[EXERCISE DIRECTIONS] Below are the records; tally the lines in them that include the word "Tables" and reply with the number alone.

[ENTRIES SUPPLIED]

== Segment start ==

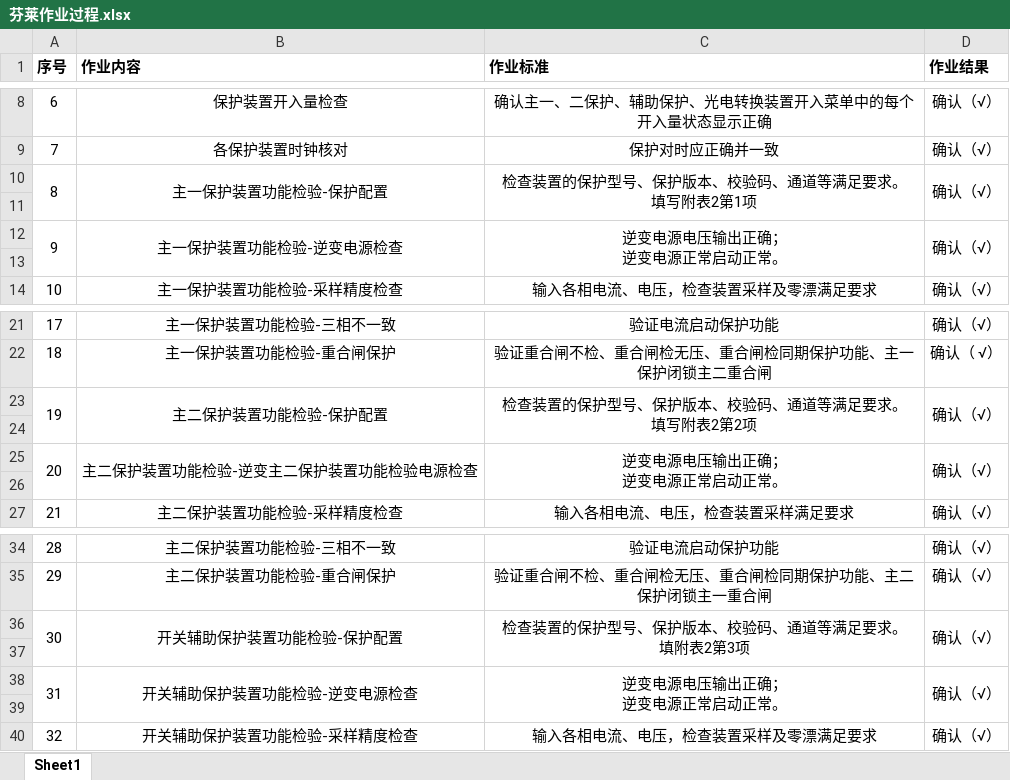
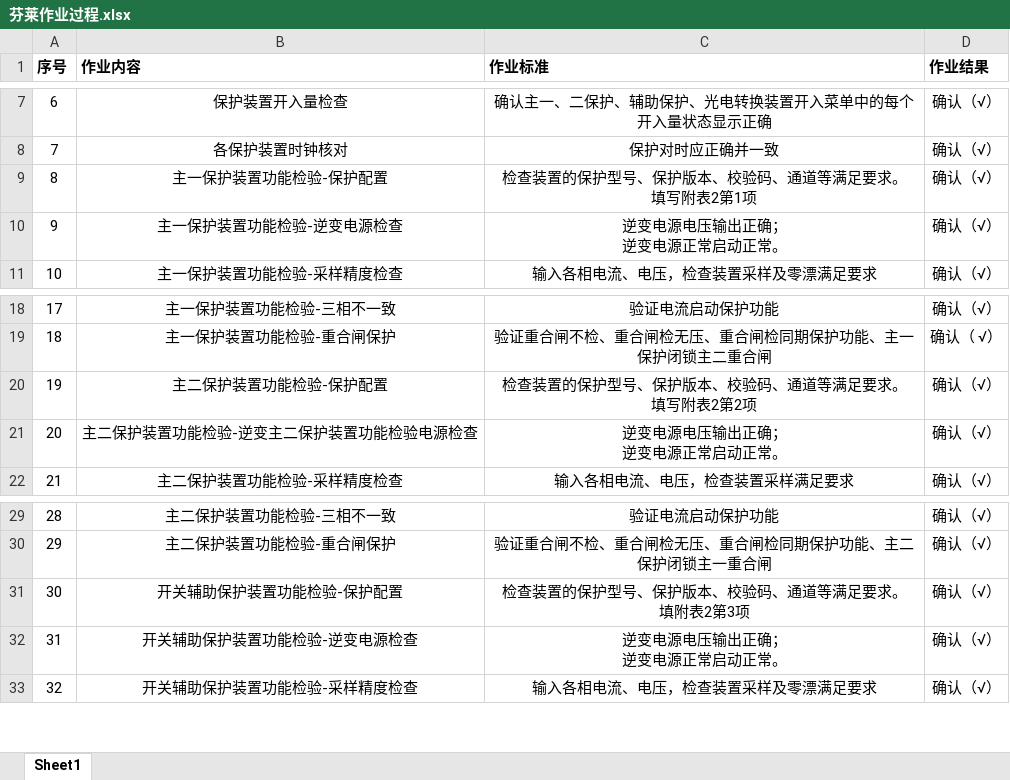
Before and after one commit to huangyula/MyCamera, an Excel workbook: app/src/main/assets/res/芬莱作业过程.xlsx, sheet Sheet1, drawn as a sheet; only a part is shown, gaps mark what is left out; values as stored, in another font and other column widths than the file's, no borders; removed rows and columns are numbered as before the commit, all else as after; the diff covers the shown part only; the diff names each change by its address in the sheet, - before the commit and + after, or states it on an @@ line.

```diff
--- a/app/src/main/assets/res/芬莱作业过程.xlsx (sheet Sheet1)
+++ b/app/src/main/assets/res/芬莱作业过程.xlsx (sheet Sheet1)
-A10:A11 merged
-B10:B11 merged
-C10:C11 merged
-D10:D11 merged
-row 11: (empty)
-A12:A13 merged
-B12:B13 merged
-C12:C13 merged
-D12:D13 merged
-row 13: (empty)
-A23:A24 merged
-B23:B24 merged
-C23:C24 merged
-D23:D24 merged
-row 24: (empty)
-A25:A26 merged
-B25:B26 merged
-C25:C26 merged
-D25:D26 merged
-row 26: (empty)
-A36:A37 merged
-B36:B37 merged
-C36:C37 merged
-D36:D37 merged
-row 37: (empty)
-A38:A39 merged
-B38:B39 merged
-C38:C39 merged
-D38:D39 merged
-row 39: (empty)
```
Also changed, not shown: 34 removed rows and merged cells elsewhere in this sheet, 22 other files.
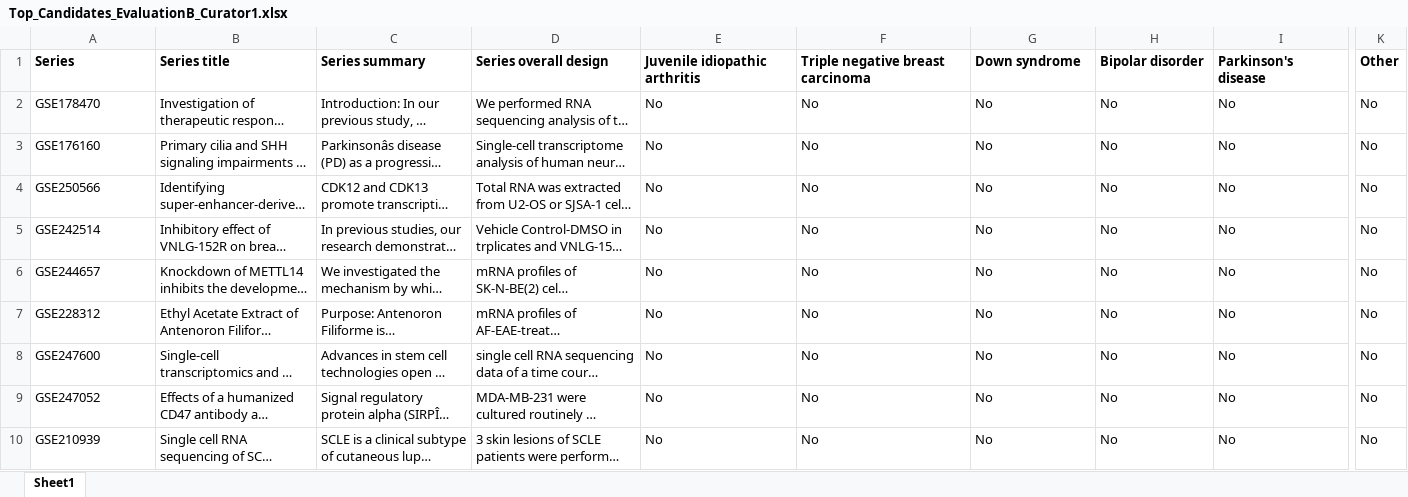
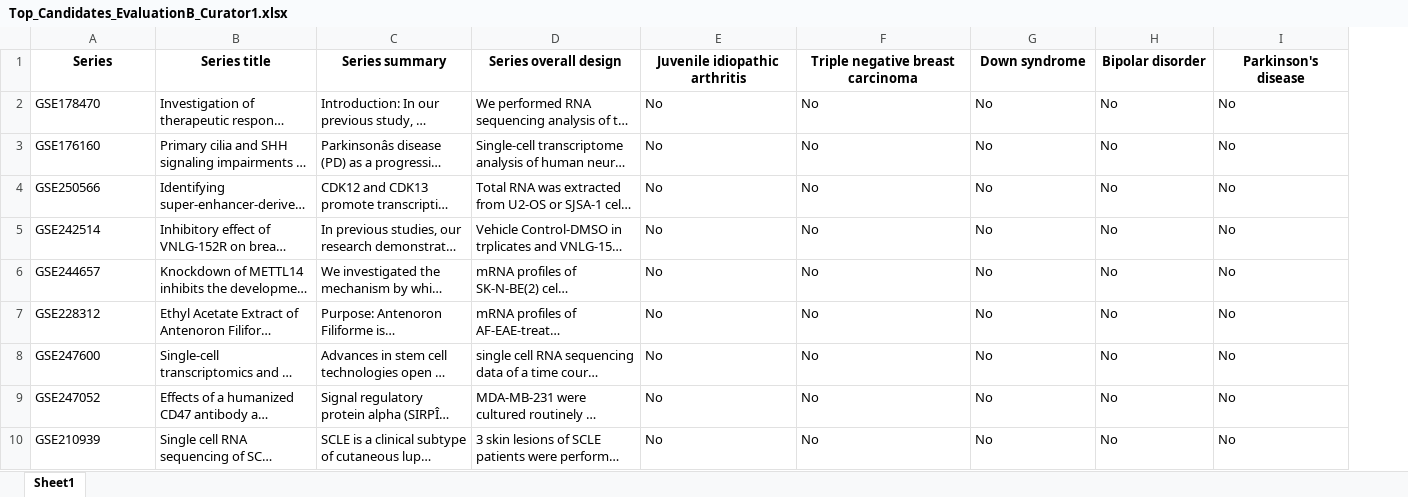
Before and after one commit to srp33/GEO_NLP, an Excel workbook: Tables/Top_Candidates_EvaluationB_Curator1.xlsx, sheet Sheet1, drawn as a sheet; only a part is shown, gaps mark what is left out; long unchanged cells end in …; values as stored, in another font and other column widths than the file's, no borders; the diff covers the shown part only; the diff names each change by its address in the sheet, - before the commit and + after, or states it on an @@ line.

```diff
--- a/Tables/Top_Candidates_EvaluationB_Curator1.xlsx (sheet Sheet1)
+++ b/Tables/Top_Candidates_EvaluationB_Curator1.xlsx (sheet Sheet1)
-column K (Other), rows 2-10: all No
-A1:I1 alignment: left
+A1:I1 alignment: center
```
Also changed, not shown: 76 edited cells and cell formats elsewhere in this sheet, Tables/Top_Candidates_EvaluationA_Curator1.xlsx, Tables/Top_Candidates_EvaluationA_Curator2.xlsx, 36 other files.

== Segment end ==

[WRITTEN ANSWER] 4